not so constantly fresh, within the last few days. Having taken sights for our chronometers, on the morning after our arrival, and again to-day, I have been enabled to verify their rates. They are running very well. The chronometer of the Golden Rocket proves to be a good instrument. We fix the longitude of Curacoa to be 68° 58′ 80″, west of Greenwich. July 24th.—Sky occasionally obscured, with a moderate trade-wind. Our men have all returned from their visits to the shore, except one,nd that I only resorted to this practice, when it became evident that there was nothing else to be done. Not that I had not the right to burn them, under the laws of war, when there was no dispute about the property— as was the case with the Golden Rocket, she having had no cargo on board—but because I desired to avoid all possible complication with neutrals. Having dispatched the Bradford, we got under way, in the Sumter, to continue our cruise. We had scarcely gotten clear of the har
the difficult circumstances by which I was surrounded and embarrassed. Enclosed is a copy of my order to Midshipman Armstrong, and a list of the officers and men left on board the ship. A brief summary of the services of the Sumter, and of what became of her, may not be uninteresting to the reader, who has followed her thus far, in her wanderings. She cruised six months, leaving out the time during which she was blockaded in Gibraltar. She captured seventeen ships, as follows: the Golden Rocket, Cuba, Machias, Ben. Dunning, Albert Adams, Naiad, Louisa Kilham, West Wind, Abby Bradford, Joseph Maxwell, Joseph Parke, D. Trowbridge, Montmorency, Arcade, Vigilant, Eben Dodge, Neapolitan, and Investigator. It is impossible to estimate the damage done to the enemy's commerce. The property actually destroyed formed a very small proportion of it. The fact alone of the Sumter being upon the seas, during these six months, gave such an alarm to neutral and belligerent shippers, that the e

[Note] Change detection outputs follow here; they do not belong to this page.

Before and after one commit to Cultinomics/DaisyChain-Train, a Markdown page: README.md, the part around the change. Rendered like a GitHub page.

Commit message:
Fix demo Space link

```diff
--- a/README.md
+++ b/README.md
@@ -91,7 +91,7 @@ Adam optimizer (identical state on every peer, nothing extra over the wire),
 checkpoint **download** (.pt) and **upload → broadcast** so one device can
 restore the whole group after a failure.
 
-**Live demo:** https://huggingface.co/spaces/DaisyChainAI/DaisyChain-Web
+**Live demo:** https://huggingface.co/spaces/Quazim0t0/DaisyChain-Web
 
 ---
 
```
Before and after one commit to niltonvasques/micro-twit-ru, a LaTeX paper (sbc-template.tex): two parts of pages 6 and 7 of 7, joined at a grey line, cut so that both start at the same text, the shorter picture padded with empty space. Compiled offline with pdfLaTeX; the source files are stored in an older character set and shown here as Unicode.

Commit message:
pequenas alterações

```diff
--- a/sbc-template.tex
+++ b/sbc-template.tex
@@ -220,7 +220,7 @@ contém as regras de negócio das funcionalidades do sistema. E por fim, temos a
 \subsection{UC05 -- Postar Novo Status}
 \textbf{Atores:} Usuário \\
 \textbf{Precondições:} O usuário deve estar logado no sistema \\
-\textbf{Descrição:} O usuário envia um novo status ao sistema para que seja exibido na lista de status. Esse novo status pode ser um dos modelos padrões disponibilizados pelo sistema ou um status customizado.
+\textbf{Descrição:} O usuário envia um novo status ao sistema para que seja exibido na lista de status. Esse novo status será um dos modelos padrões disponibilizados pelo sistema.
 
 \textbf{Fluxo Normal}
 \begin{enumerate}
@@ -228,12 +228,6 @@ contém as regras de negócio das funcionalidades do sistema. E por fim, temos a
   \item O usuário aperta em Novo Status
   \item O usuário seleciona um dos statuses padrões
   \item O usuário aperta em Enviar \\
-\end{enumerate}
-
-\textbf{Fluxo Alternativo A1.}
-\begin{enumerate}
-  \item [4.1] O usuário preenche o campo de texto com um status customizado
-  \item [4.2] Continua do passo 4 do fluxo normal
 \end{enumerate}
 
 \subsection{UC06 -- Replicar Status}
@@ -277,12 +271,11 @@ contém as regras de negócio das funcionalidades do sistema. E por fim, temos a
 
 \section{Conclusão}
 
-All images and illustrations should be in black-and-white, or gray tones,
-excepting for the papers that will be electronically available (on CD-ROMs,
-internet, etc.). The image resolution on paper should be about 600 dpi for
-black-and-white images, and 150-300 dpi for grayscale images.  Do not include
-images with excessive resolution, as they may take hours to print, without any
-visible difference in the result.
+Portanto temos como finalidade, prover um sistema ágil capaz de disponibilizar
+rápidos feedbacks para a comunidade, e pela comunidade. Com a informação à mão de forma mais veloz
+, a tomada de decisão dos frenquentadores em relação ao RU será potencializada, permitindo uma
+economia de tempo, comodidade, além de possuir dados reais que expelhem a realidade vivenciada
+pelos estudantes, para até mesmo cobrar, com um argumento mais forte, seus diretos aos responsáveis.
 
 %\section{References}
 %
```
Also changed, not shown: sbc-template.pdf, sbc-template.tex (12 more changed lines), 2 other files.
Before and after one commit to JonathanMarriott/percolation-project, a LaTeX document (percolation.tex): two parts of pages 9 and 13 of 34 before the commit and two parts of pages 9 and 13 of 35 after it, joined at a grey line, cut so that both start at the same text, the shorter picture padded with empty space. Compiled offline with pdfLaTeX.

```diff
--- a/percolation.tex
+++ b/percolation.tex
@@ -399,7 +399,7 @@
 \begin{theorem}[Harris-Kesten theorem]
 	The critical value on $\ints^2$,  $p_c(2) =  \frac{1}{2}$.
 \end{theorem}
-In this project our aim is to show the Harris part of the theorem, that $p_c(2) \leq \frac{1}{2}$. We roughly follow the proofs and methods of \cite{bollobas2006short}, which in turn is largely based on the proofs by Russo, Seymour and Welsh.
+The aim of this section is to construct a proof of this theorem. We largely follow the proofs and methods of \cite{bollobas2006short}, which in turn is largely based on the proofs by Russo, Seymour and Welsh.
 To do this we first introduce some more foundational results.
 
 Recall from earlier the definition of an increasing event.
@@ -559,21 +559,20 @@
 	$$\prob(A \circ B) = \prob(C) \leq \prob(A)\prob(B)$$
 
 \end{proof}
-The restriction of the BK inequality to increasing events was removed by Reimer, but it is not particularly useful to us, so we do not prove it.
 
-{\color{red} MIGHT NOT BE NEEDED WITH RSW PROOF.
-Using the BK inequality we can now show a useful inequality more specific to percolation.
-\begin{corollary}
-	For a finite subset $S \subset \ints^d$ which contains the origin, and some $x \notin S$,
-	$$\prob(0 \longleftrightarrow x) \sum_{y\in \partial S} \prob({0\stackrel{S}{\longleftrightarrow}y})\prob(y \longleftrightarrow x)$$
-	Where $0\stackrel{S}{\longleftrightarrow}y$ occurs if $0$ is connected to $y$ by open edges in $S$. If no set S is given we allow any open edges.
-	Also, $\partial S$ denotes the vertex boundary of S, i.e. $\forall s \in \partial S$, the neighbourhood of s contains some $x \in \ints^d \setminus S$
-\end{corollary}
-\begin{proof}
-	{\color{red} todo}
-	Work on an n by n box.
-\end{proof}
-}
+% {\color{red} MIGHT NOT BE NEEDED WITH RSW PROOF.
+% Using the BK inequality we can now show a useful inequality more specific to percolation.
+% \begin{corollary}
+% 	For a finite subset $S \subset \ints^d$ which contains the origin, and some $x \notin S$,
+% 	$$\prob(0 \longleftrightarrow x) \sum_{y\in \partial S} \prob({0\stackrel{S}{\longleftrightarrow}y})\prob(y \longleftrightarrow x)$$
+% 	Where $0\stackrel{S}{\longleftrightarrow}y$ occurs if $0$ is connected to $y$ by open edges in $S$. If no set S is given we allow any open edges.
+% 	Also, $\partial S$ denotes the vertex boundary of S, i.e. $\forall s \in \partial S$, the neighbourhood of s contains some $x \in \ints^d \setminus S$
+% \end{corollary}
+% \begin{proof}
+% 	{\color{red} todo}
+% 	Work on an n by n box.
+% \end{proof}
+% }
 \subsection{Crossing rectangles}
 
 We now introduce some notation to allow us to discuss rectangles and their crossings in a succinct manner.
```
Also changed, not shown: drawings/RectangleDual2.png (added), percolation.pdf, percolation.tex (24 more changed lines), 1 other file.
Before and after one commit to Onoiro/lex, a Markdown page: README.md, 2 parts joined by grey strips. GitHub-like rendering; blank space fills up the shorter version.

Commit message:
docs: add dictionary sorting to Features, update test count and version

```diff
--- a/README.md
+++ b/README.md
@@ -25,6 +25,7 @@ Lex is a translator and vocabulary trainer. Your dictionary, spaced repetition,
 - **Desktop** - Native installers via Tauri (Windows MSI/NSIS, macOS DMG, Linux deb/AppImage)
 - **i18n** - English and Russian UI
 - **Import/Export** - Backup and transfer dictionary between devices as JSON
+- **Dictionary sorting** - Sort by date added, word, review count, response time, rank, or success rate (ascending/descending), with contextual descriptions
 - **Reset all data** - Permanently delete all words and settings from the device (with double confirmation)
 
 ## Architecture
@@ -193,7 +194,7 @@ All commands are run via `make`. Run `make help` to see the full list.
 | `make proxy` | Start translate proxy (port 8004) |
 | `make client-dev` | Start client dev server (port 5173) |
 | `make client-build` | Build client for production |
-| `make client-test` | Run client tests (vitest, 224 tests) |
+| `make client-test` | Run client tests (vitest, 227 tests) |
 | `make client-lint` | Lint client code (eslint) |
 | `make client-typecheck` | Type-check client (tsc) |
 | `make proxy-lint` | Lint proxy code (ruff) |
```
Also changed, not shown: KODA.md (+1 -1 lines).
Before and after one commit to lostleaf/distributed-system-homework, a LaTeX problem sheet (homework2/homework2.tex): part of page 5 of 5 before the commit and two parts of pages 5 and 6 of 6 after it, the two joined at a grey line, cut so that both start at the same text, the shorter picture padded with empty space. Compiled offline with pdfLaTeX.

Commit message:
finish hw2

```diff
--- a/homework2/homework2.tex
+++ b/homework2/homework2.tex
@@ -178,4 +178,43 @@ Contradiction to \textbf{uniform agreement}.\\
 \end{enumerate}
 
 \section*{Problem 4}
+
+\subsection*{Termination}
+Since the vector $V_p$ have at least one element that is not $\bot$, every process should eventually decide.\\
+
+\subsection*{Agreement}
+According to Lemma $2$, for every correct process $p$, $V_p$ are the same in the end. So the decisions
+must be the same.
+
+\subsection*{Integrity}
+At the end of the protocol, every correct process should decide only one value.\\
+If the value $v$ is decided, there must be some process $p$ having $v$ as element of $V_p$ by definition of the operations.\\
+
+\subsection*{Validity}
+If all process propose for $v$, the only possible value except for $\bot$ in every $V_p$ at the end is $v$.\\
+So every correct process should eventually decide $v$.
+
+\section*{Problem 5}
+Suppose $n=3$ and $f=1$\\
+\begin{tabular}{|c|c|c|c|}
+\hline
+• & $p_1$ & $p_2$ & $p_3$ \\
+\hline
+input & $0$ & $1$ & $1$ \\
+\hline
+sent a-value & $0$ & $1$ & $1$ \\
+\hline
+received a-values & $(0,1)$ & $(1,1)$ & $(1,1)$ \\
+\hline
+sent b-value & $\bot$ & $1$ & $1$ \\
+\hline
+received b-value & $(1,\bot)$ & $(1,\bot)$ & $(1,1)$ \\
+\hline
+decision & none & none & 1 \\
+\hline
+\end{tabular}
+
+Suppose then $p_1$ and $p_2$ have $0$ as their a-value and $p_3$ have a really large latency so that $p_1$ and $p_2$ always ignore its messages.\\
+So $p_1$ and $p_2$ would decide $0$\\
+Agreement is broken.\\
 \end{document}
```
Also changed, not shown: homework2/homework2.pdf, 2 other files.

er under a wealth of grain. But those fields would be the fields of the enemy; or if it did not fertilize his fields, its sale would pour a stream of gold into his coffers; and it was my business upon the high seas, to cut off, or dry up this stream of gold. The torch followed the examination of the papers. The reader may, perhaps, by this time have remarked, how fond the Yankees had become of the qualifying adjective, golden, as a prefix to the names of their ships. I had burned the Golden Rocket, the Golden Rule, and the Golden Eagle. We were now in latitude 30°, and longitude 40°, and if the curious reader will refer to a map, or chart of the North Atlantic Ocean, he will see that we are on the charmed crossing, leading to the coast of Brazil. By crossing is meant the point at which the ship's course crosses a given parallel of latitude. We must not, for instance, cross the thirtieth parallel, going southward, until we have reached a certain meridian —say that of 40° W. I